BY ARA KHACHATOURIAN
The ongoing dance between President Serzh Sarkisian and Armenian National Congress leader Levon Ter-Petrosian continued Thursday as the latter claimed victory to his supporters by saying that recent overtures by the president have enhanced the climate for dialogue.
Ter-Petrosian also claimed that the authorities had given in to three of his main demands outlined earlier this year in his version of manifesto. Several weeks ago, Sarkisian told law enforcement agencies to conduct a thorough investigation into the March 1, 2008 clashes following the presidential election. Earlier this week, the ban on gatherings and demonstrations in Liberty Square were lifted and, during a press conference Wednesday, Sarkisian praised the “extra-parliamentary opposition” and signaled that more prisoners—Ter-Petrosian loyalists—will be freed.
These gestures from both sides are self-serving, at best. However, the real danger will be if this so-called “dialogue” turns into collusion, which will set Armenia back decades. In the end, the Armenian people will pay the price, once again.

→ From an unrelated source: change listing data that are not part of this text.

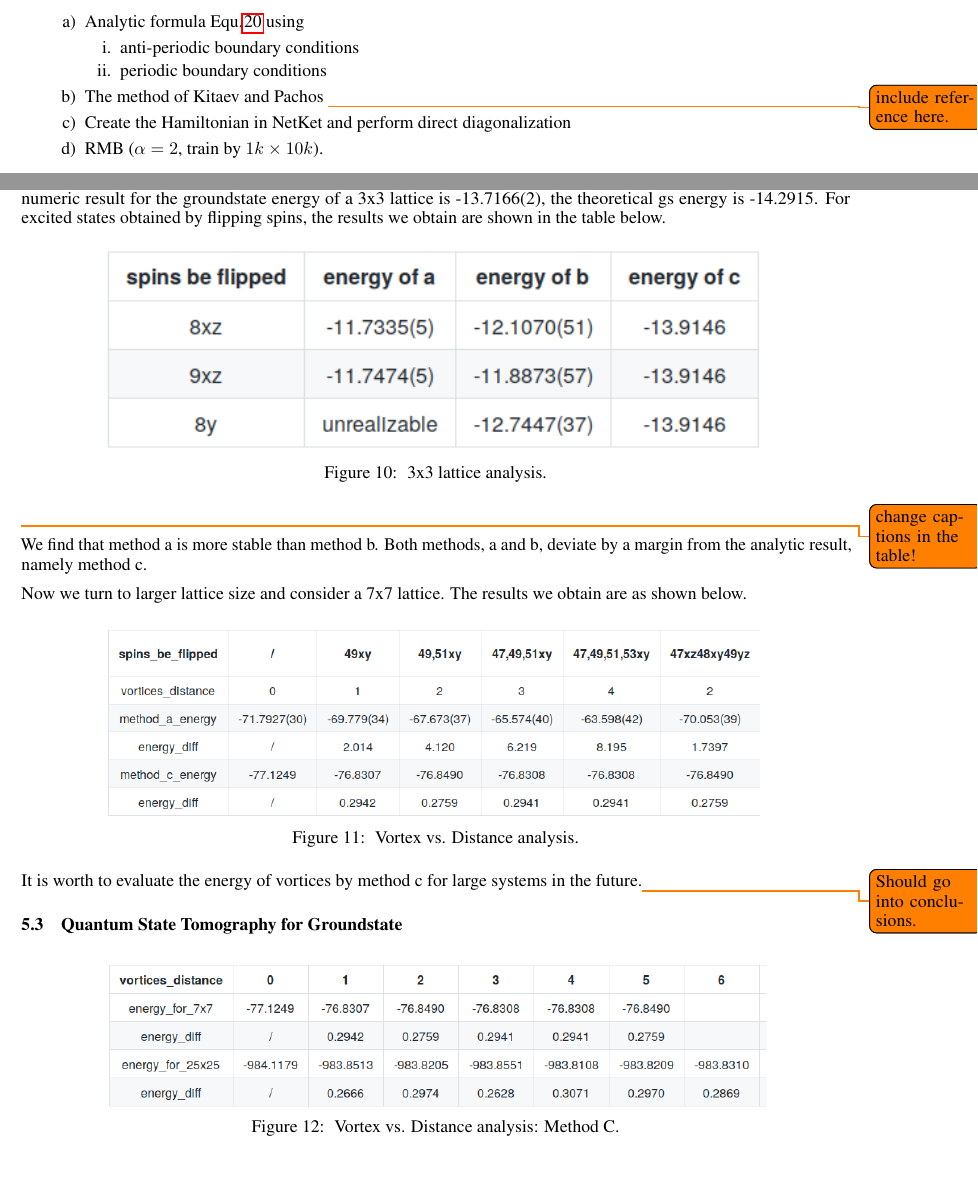
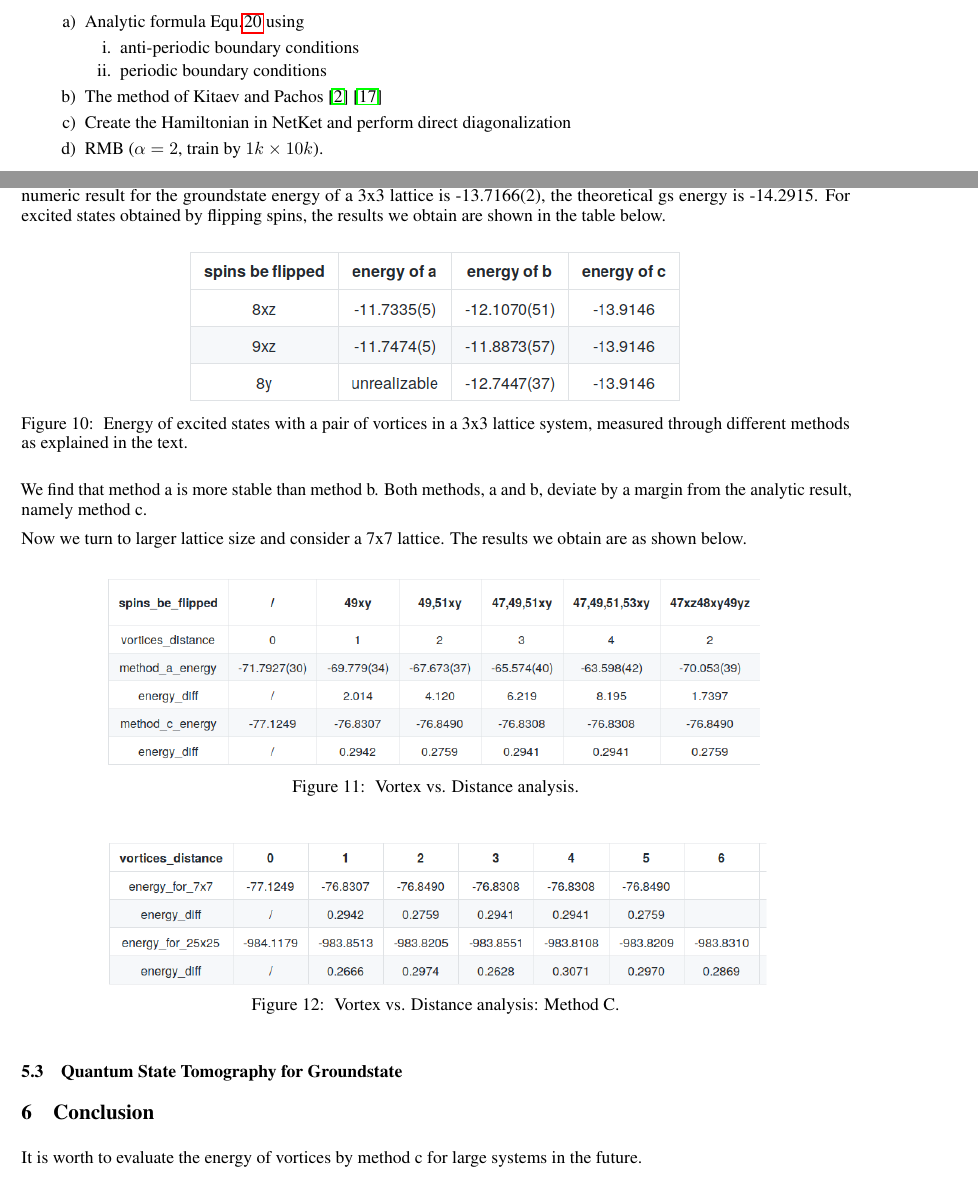
Before and after one commit to mrnp95/TQC, a LaTeX paper (Draft/template.tex): two parts of pages 13 and 15 of 16, joined at a grey line, cut so that both start at the same text. The pictures show the PDF file Draft/template.pdf that the author committed with the source.

Commit message:
minor edits to sec 5

```diff
--- a/Draft/template.tex
+++ b/Draft/template.tex
@@ -609,7 +609,7 @@ The numerical results obtained are shown in Fig.\hspace{0.2mm}\ref{tab:r_space}.
 		\item[i.] anti-periodic boundary conditions
 		\item[ii.] periodic boundary conditions
 	\end{itemize}
-	\item[b)] The method of Kitaev and Pachos \todo{include reference here.}
+	\item[b)] The method of Kitaev and Pachos \cite{Kitaev_2003} \cite{pachos_2012}
 	\item[c)] Create the Hamiltonian in NetKet and perform direct diagonalization
 	\item[d)] RMB ($\alpha =2$, train by $1k \times 10k$).
 \end{enumerate}
@@ -656,15 +656,15 @@ As described in sec.\hspace{0.2mm}\ref{sec4}, there are three theoretically equi
 
     (a) modifing parameters of RBM \\
     (b) creating an auxiliary Hamiltonian and train again \\
-    (c) transforming into auxiliary fermion representation and fixing $u_{ij}$s (Kitaev and Pachos) \todo{reference?} \\
+    (c) transforming into auxiliary fermion representation and fixing $u_{ij}$s \cite{Kitaev_2003} \cite{pachos_2012}\\
 
 We applied all three methods to a 3x3 lattice and computed the corresponding energy levels for excited states. The numeric result for the groundstate energy of a 3x3 lattice is -13.7166(2), the theoretical gs energy is -14.2915. For excited states obtained by flipping spins, the results we obtain are shown in the table below.
 
 \begin{figure}[!htb]
 	\centering
-	\includegraphics[width=0.8\textwidth]{./images/3x3.png}
-	\caption{\label{tab:3x3} 3x3 lattice analysis.}
-\end{figure}\todo{change captions in the table!}
+	\includegraphics[width=0.6\textwidth]{./images/3x3.png}
+	\caption{\label{tab:3x3} Energy of excited states with a pair of vortices in a 3x3 lattice system, measured through different methods as explained in the text.}
+\end{figure}
 
 We find that method a is more stable than method b. Both methods, a and b, deviate by a margin from the analytic result, namely method c.
 
```
Also changed, not shown: Draft/template.pdf, Draft/template.tex (8 more changed lines).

“In this process, the people are becoming a tool, an observer,” Armenian Revolutionary Federation’s Armen Rustamian told RFE/RL’s Armenian service on Thursday. “Under the worst-case scenario, those political forces will agree on something but the people will eventually gain nothing from that.”
“Right now I don’t see signs that this dialogue will lead to a meaningful improvement of the existing situation,” added Rustamian.
After all Sarkisian and Ter-Petrosian are birds of the same feather. It was their mutual interests that guided Armenia’s domestic economic and foreign policies in the early days of independence and has turned Armenia into a monolithic oligarchy and has not created an atmosphere where new—young—leaders can emerge and true change can be implemented.
As early as last week, Ter-Petrosian was reiterating his failed position on the Nagorno-Karabakh conflict, when he told the BBC’s Russian service that if Karabakh lands were given back to Azerbaijan, the conflict would have ended a long time ago. He also claimed that he was not allowed to see this brilliant vision through due to opposition from Karabakh and his inner circle.
Armenia’s current situation on all fronts is dire and neither Ter-Petrosian nor Sarkisian are proposing any concrete changes to turn the tide and initiate positive change. Both men are motivated by securing their place in authority and as we’ve seen in the past, self-righteously rule over Armenia rather than lead it.
Perhaps after this “dialogue” (if it ever transpires) will once and for all convince Armenia’s voters to abandon these Soviet vestiges that have looted the national wealth, consciousness and psyche and look inward to find alternatives who can properly lead and strengthen the Armenian state.
It is up to people to end this political grandstanding by claiming their rights as citizens.